The last few months have been particularly challenging. Like many companies we are facing the reality of a changed economy, while simultaneously working to increase visitors in a post-Panda world. This combination of market forces has required us to make some hard decisions about our business model moving forward, including the elimination of some internal staff positions as well as our ‘Shared Success’ writer program. Therefore, our current writer and editor roles have ended, effective immediately, and your last payment for revenue-sharing will be on December 15."

Content Continues

While the likes of Demand Media (down from a US$ 25 share price in the spring to US$ 8 now, and with growing losses on its balance sheet) and Associated Content (sold to Yahoo! last year, became Yahoo! Voices, which looks neat, but guess that's not working out too well -- Yahoo doesn't mention it in any of its financials) soldier on, Bright Hub is reducing the amount of content it sources and looks like it's adopting a less-is-more approach.

Now, content farms weren't necessarily a bad thing. Writers and editors who worked hard could earn a decent income, advertising revenue was generated and web users could find some practical advice. The boom in content in this format was fine for a rapidly evolving entity like the Internet -- but it was never going to last forever.

Now, this might only be a blip for Bright Hub, which continues to operate under its new strategy. However, it could just be that all the advice we'll ever need has been written between the many content farms. Web users have all found out how to replace that errant doodad, learning about the delights of apple-doll making and so on.

However, there is now so much content and so much specialized information on the general web (and with Google's changes to its search ranking algorithms [aka Panda] back in February, with periodic updates since, having a dramatic effect) there is now little to differentiate content farms from any other source.

Off the Shelf

But, content farms would always have a limited shelf life and once all the interesting topics have been covered, what else is there left to do? There is only an ever-decreasing circle of quality and content as worse writers cover the least popular topics (just many people search for "woodlice in 18th Century medicine?") Also, with Google still tweaking its Panda program, the noose may tighten on content farms, scrapers and low-quality sites further.

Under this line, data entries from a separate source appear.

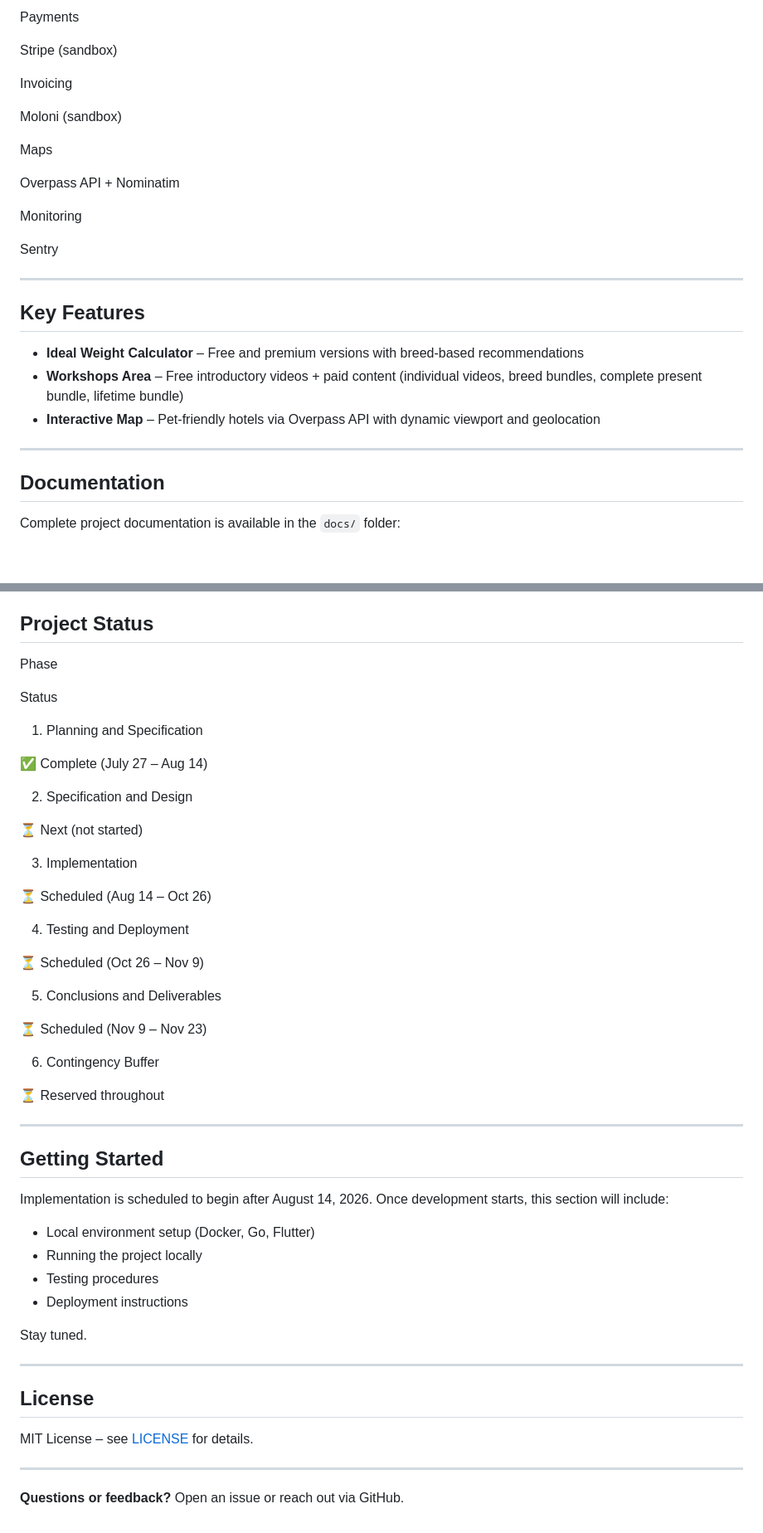
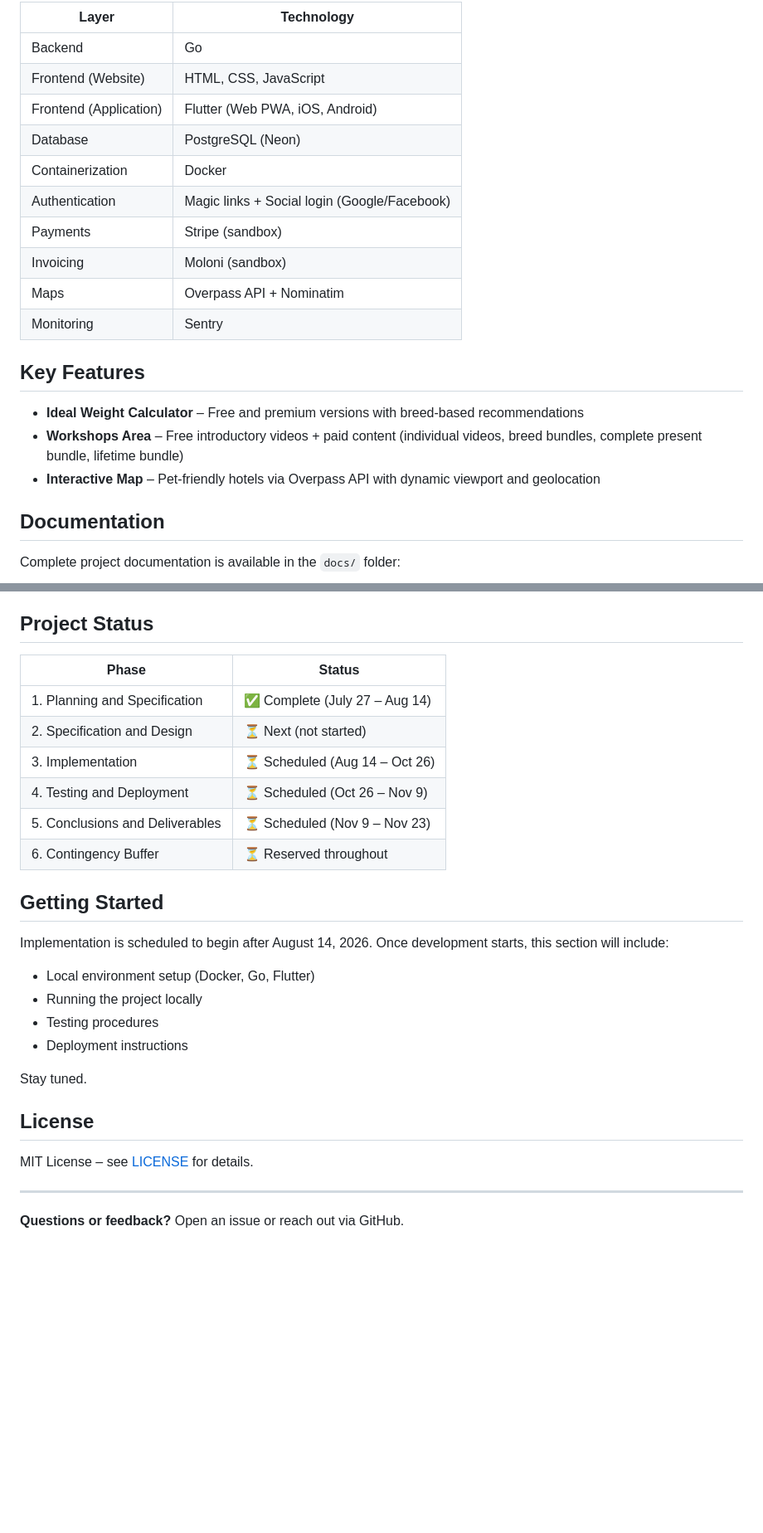
Before and after one commit to Jaime-1993/TheDoghouse, a Markdown page: README.md, 2 parts joined by grey strips. Shown at 83% size. Drawn GitHub-style; blank space fills up the shorter version.

Commit message:
docs: fix README formatting

```diff
--- a/README.md
+++ b/README.md
@@ -73,20 +35,15 @@ Magic links + Social login (Google/Facebook)
-Payments
-
-Stripe (sandbox)
-
-Invoicing
-
-Moloni (sandbox)
-
-Maps
-
-Overpass API + Nominatim
-
-Monitoring
-
-Sentry
-
----
+| Layer                  | Technology                                   |
+| ---------------------- | -------------------------------------------- |
+| Backend                | Go                                           |
+| Frontend (Website)     | HTML, CSS, JavaScript                        |
+| Frontend (Application) | Flutter (Web PWA, iOS, Android)              |
+| Database               | PostgreSQL (Neon)                            |
+| Containerization       | Docker                                       |
+| Authentication         | Magic links + Social login (Google/Facebook) |
+| Payments               | Stripe (sandbox)                             |
+| Invoicing              | Moloni (sandbox)                             |
+| Maps                   | Overpass API + Nominatim                     |
+| Monitoring             | Sentry                                       |
 
 ## Key Features
 
@@ -94,8 +51,6 @@ Sentry
 - **Workshops Area** – Free introductory videos + paid content (individual videos, breed bundles, complete present bundle, lifetime bundle)
 - **Interactive Map** – Pet-friendly hotels via Overpass API with dynamic viewport and geolocation
 
----
-
 ## Documentation
 
 Complete project documentation is available in the `docs/` folder:
@@ -110,35 +63,14 @@ Complete project documentation is available in the `docs/` folder:
 
 ## Project Status
 
-Phase
-
-Status
-
-1. Planning and Specification
-
-✅ Complete (July 27 – Aug 14)
-
-2. Specification and Design
-
-⏳ Next (not started)
-
-3. Implementation
-
-⏳ Scheduled (Aug 14 – Oct 26)
-
-4. Testing and Deployment
-
-⏳ Scheduled (Oct 26 – Nov 9)
-
-5. Conclusions and Deliverables
-
-⏳ Scheduled (Nov 9 – Nov 23)
-
-6. Contingency Buffer
-
-⏳ Reserved throughout
-
----
+| Phase                           | Status                         |
+| ------------------------------- | ------------------------------ |
+| 1. Planning and Specification   | ✅ Complete (July 27 – Aug 14) |
+| 2. Specification and Design     | ⏳ Next (not started)          |
+| 3. Implementation               | ⏳ Scheduled (Aug 14 – Oct 26) |
+| 4. Testing and Deployment       | ⏳ Scheduled (Oct 26 – Nov 9)  |
+| 5. Conclusions and Deliverables | ⏳ Scheduled (Nov 9 – Nov 23)  |
+| 6. Contingency Buffer           | ⏳ Reserved throughout         |
 
 ## Getting Started
 
@@ -151,7 +83,5 @@ Implementation is scheduled to begin after August 14, 2026. Once development sta
 
 Stay tuned.
 
----
-
 ## License
 
```
Also changed, not shown: other parts of README.md (+6 -46 lines).
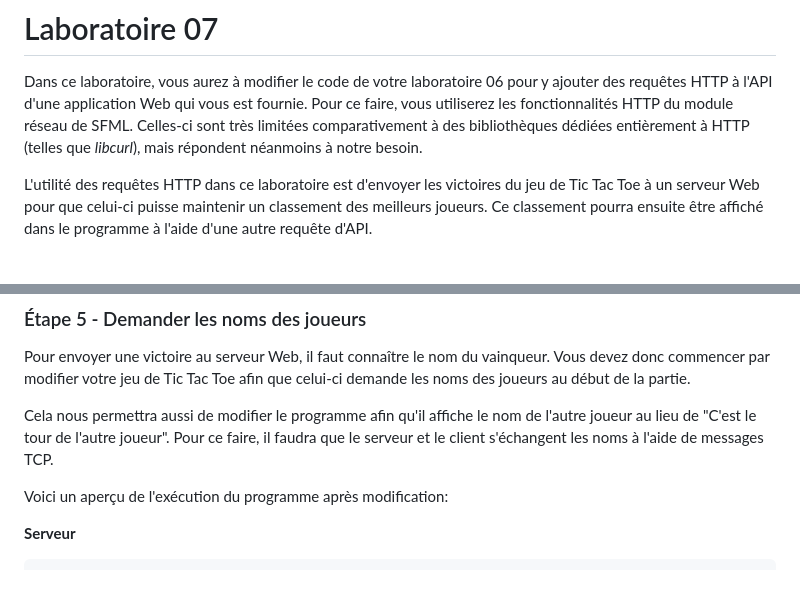
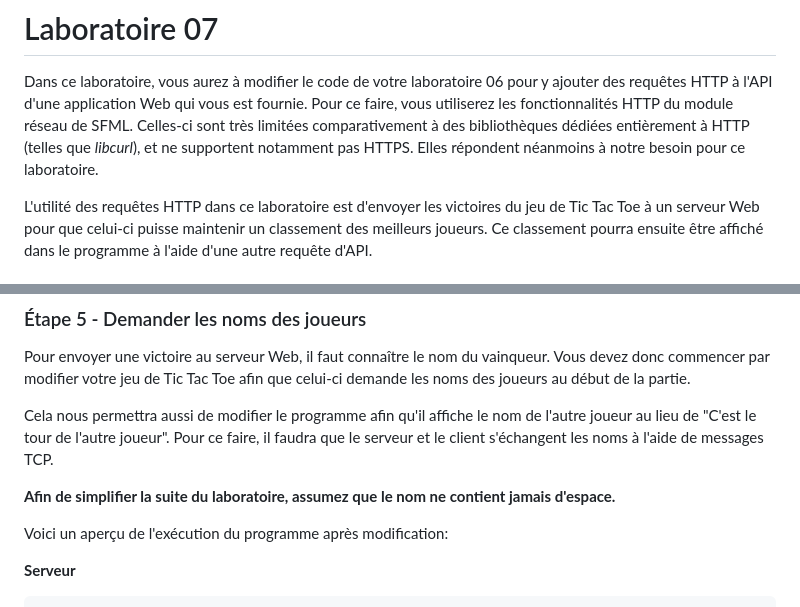
Before and after one commit to 420-PB1-SH/lab07, a Markdown page: README.md, 2 parts joined by grey strips. Rendered like a GitHub page; blank space fills up the shorter version.

```diff
--- a/README.md
+++ b/README.md
@@ -2,8 +2,9 @@
 
 Dans ce laboratoire, vous aurez à modifier le code de votre laboratoire 06 pour y ajouter des requêtes HTTP
 à l'API d'une application Web qui vous est fournie. Pour ce faire, vous utiliserez les fonctionnalités HTTP du module réseau de SFML. Celles-ci sont
-très limitées comparativement à des bibliothèques dédiées entièrement à HTTP (telles que *libcurl*), mais répondent néanmoins à notre
-besoin.
+très limitées comparativement à des bibliothèques dédiées entièrement à HTTP (telles que *libcurl*), et ne supportent
+notamment pas HTTPS. Elles répondent néanmoins à notre
+besoin pour ce laboratoire.
 
 L'utilité des requêtes HTTP dans ce laboratoire est d'envoyer les victoires
 du jeu de Tic Tac Toe à un serveur Web pour que celui-ci puisse maintenir
@@ -125,6 +126,8 @@ Cela nous permettra aussi de modifier le programme
 afin qu'il affiche le nom de l'autre joueur au lieu de "C'est le tour de l'autre joueur". Pour ce faire, il faudra que le serveur et le client s'échangent les noms à
 l'aide de messages TCP.
 
+**Afin de simplifier la suite du laboratoire, assumez que le nom ne contient jamais d'espace.**
+
 Voici un aperçu de l'exécution du programme après modification:
 
 **Serveur**
```
Also changed, not shown: other parts of README.md (+67 -1 lines).
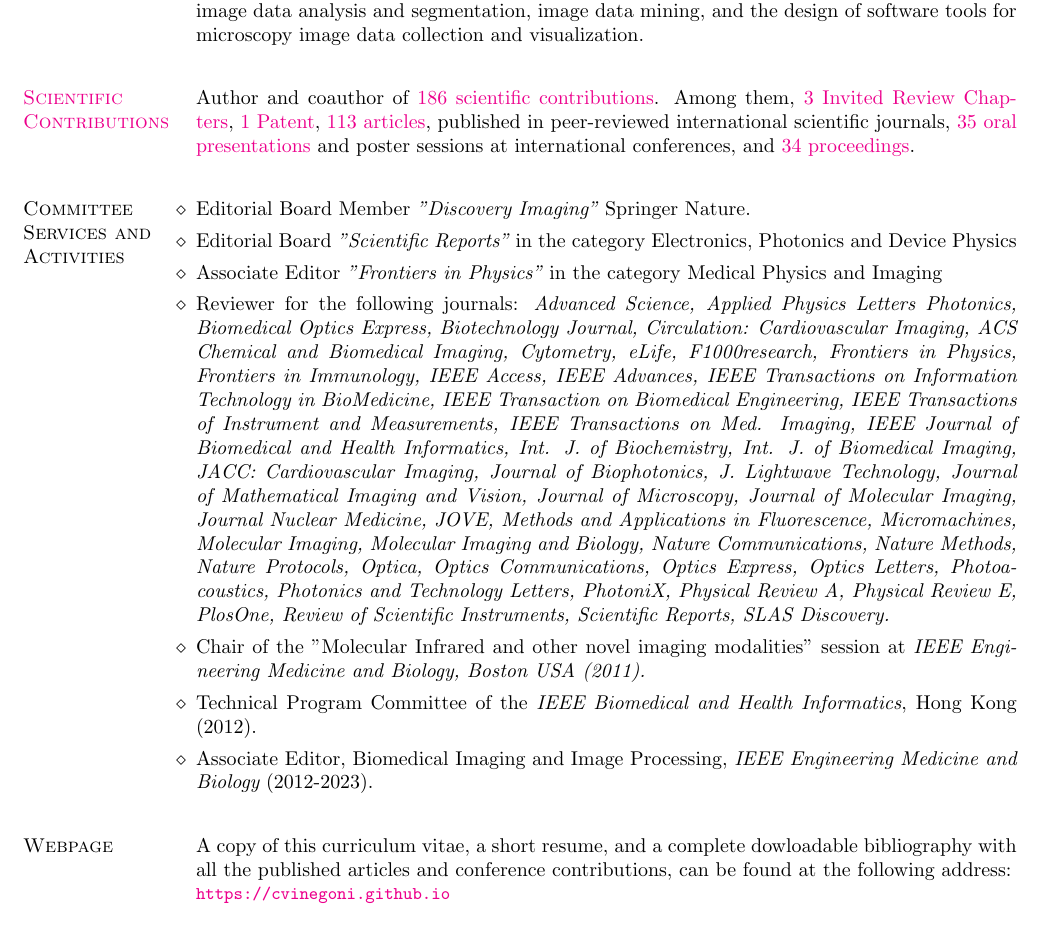
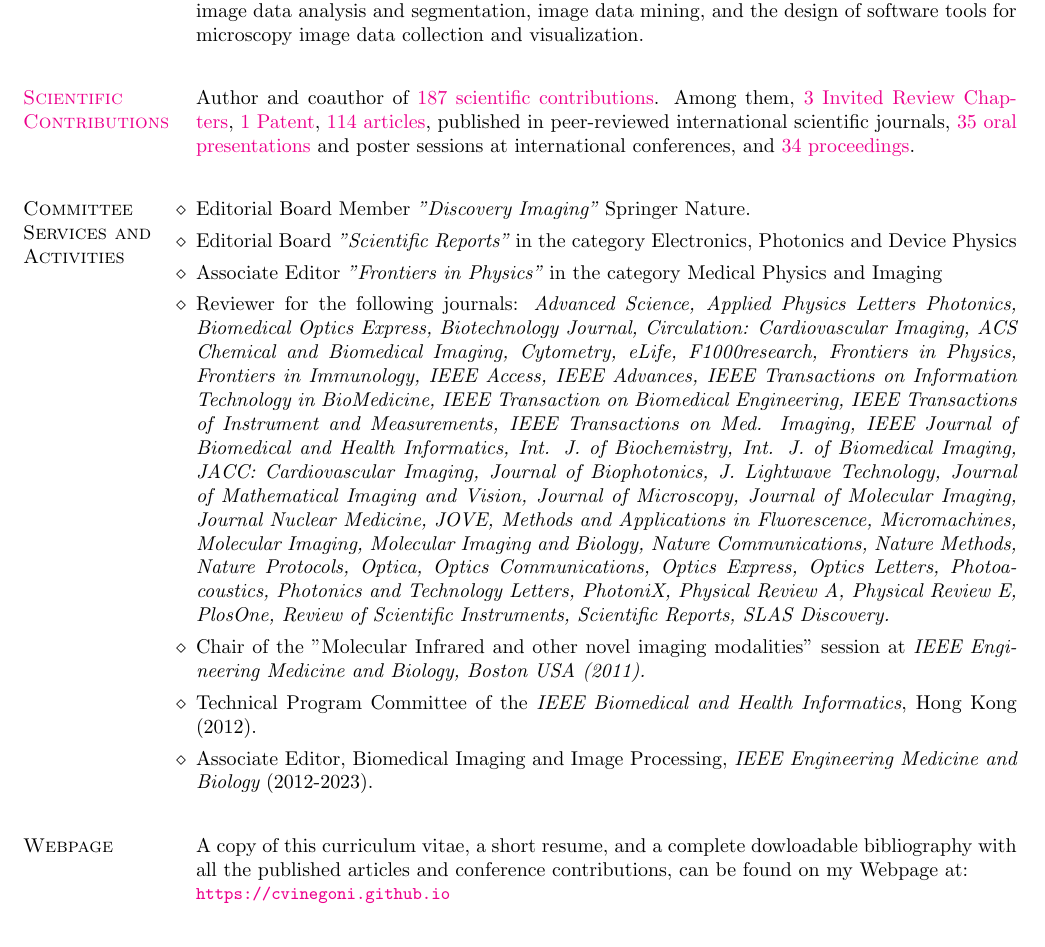
Before and after one commit to CVinegoni/mycv, a LaTeX CV (Resume.tex): part of page 2 of 2, cut so that both start at the same text. Compiled offline with pdfLaTeX.

Commit message:
update resume

```diff
--- a/Resume.tex
+++ b/Resume.tex
@@ -158,9 +158,9 @@ My work focuses also on image processing and signal processing in combination wi
 \pdfbookmark[2]{Scientific Contributions}{scientific}
 \begin{category}{Scientific Contributions}
 \citemnobullet
-Author and coauthor of \href{https://cvinegoni.github.io/diffpubs}{186 scientific contributions}.
+Author and coauthor of \href{https://cvinegoni.github.io/diffpubs}{187 scientific contributions}.
 Among them, \href{https://cvinegoni.github.io/books/}{3 Invited Review
-Chapters}, \href{https://cvinegoni.github.io/patents/}{1 Patent},  \href{https://cvinegoni.github.io/papers/}{113
+Chapters}, \href{https://cvinegoni.github.io/patents/}{1 Patent},  \href{https://cvinegoni.github.io/papers/}{114
 articles},
  published in peer-reviewed international scientific
 journals, \href{https://cvinegoni.github.io/proceedings/\#conferences}{35 oral
@@ -196,8 +196,7 @@ Associate Editor, Biomedical Imaging and Image Processing, {\it IEEE Engineering
  \citemnobullet
 A copy of this curriculum vitae, a short
 resume, and a complete dowloadable bibliography with all the
-published articles and conference contributions, can be found at the
-following address:
+published articles and conference contributions, can be found on my Webpage at:
 \newline
     \mbox{\small\tt \url{https://cvinegoni.github.io}}
 \end{category}
```
Also changed, not shown: CurriculumVitae.tex (+4 -2 lines), Publications.tex (+5 -0 lines), SelectedPublications.tex (+4 -2 lines).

And, naturally, people still go to news sites for the latest stories, specialist sites for their music, hobby, TV or movie information -- only the lost or confused might stumble across a content farm in their quest for some answer. And now, if their time is over, these sites will continue to slowly decline, to be replaced by something else.

If we are entering a semantic era with voice technology, perhaps the next big thing will see users talking to their phone/tablet or computer for help or advice. Then, some cloud-based system could produce a specific response to their question based on real-time heuristics with appropriate voice, video or text response from a wide range of sources.

It is hard to imagine a single source like Google or a single entity like Bright Hub providing the one right answer to the endless simple ("how do I update my phone") or complex questions ("how do I disable an unmarked police car armed only with a banana") that people might ask. So, as the bow wave of technology pushes on, it looks like the content farm is likely to be consigned to one of the many small diminishing islands left in its wake.